#### [Work task]
Down to the last line below, repeat the entries word for word and drop the pictures.

* * * * * * * * *

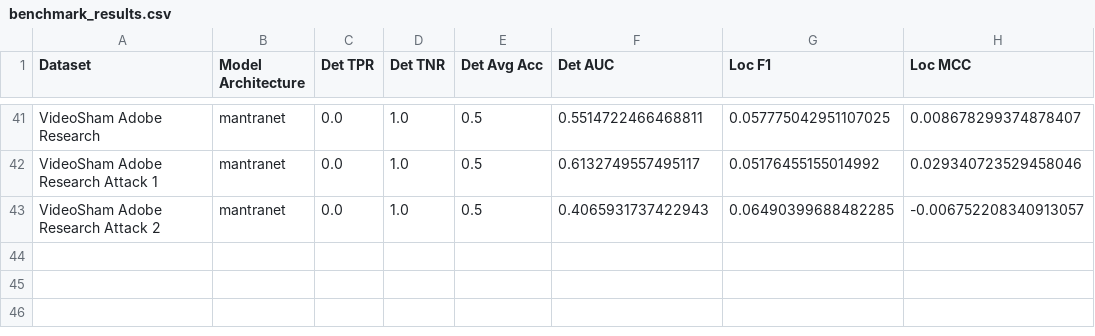
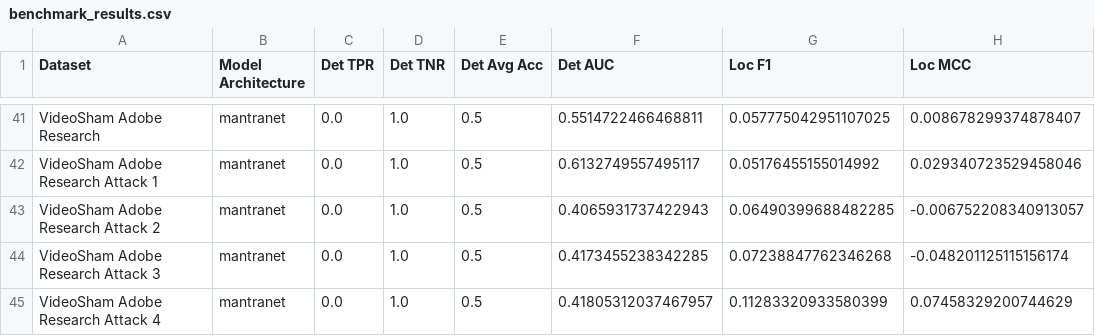
Before and after one commit to ductai199x/benchmarking-video-image-forensic-algorithms, a CSV file: benchmark_results.csv, drawn as a sheet; only a part is shown, gaps mark what is left out.

Commit message:
add more benchmarks

```diff
--- a/benchmark_results.csv
+++ b/benchmark_results.csv
@@ -43 +43,3 @@ VideoSham Adobe Research Attack 1,mantranet,0.0,1.0,0.5,0.6132749557495117,0.051
 VideoSham Adobe Research Attack 2,mantranet,0.0,1.0,0.5,0.4065931737422943,0.06490399688482285,-0.006752208340913057
+VideoSham Adobe Research Attack 3,mantranet,0.0,1.0,0.5,0.4173455238342285,0.07238847762346268,-0.048201125115156174
+VideoSham Adobe Research Attack 4,mantranet,0.0,1.0,0.5,0.41805312037467957,0.11283320933580399,0.07458329200744629
```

* * * * * * * * *

#### [Response to the task]
Before and after one commit to ductai199x/benchmarking-video-image-forensic-algorithms, a CSV file: benchmark_results.csv, drawn as a sheet; only a part is shown, gaps mark what is left out.

Commit message:
add more benchmarks

```diff
--- a/benchmark_results.csv
+++ b/benchmark_results.csv
@@ -43 +43,3 @@ VideoSham Adobe Research Attack 1,mantranet,0.0,1.0,0.5,0.6132749557495117,0.051
 VideoSham Adobe Research Attack 2,mantranet,0.0,1.0,0.5,0.4065931737422943,0.06490399688482285,-0.006752208340913057
+VideoSham Adobe Research Attack 3,mantranet,0.0,1.0,0.5,0.4173455238342285,0.07238847762346268,-0.048201125115156174
+VideoSham Adobe Research Attack 4,mantranet,0.0,1.0,0.5,0.41805312037467957,0.11283320933580399,0.07458329200744629
```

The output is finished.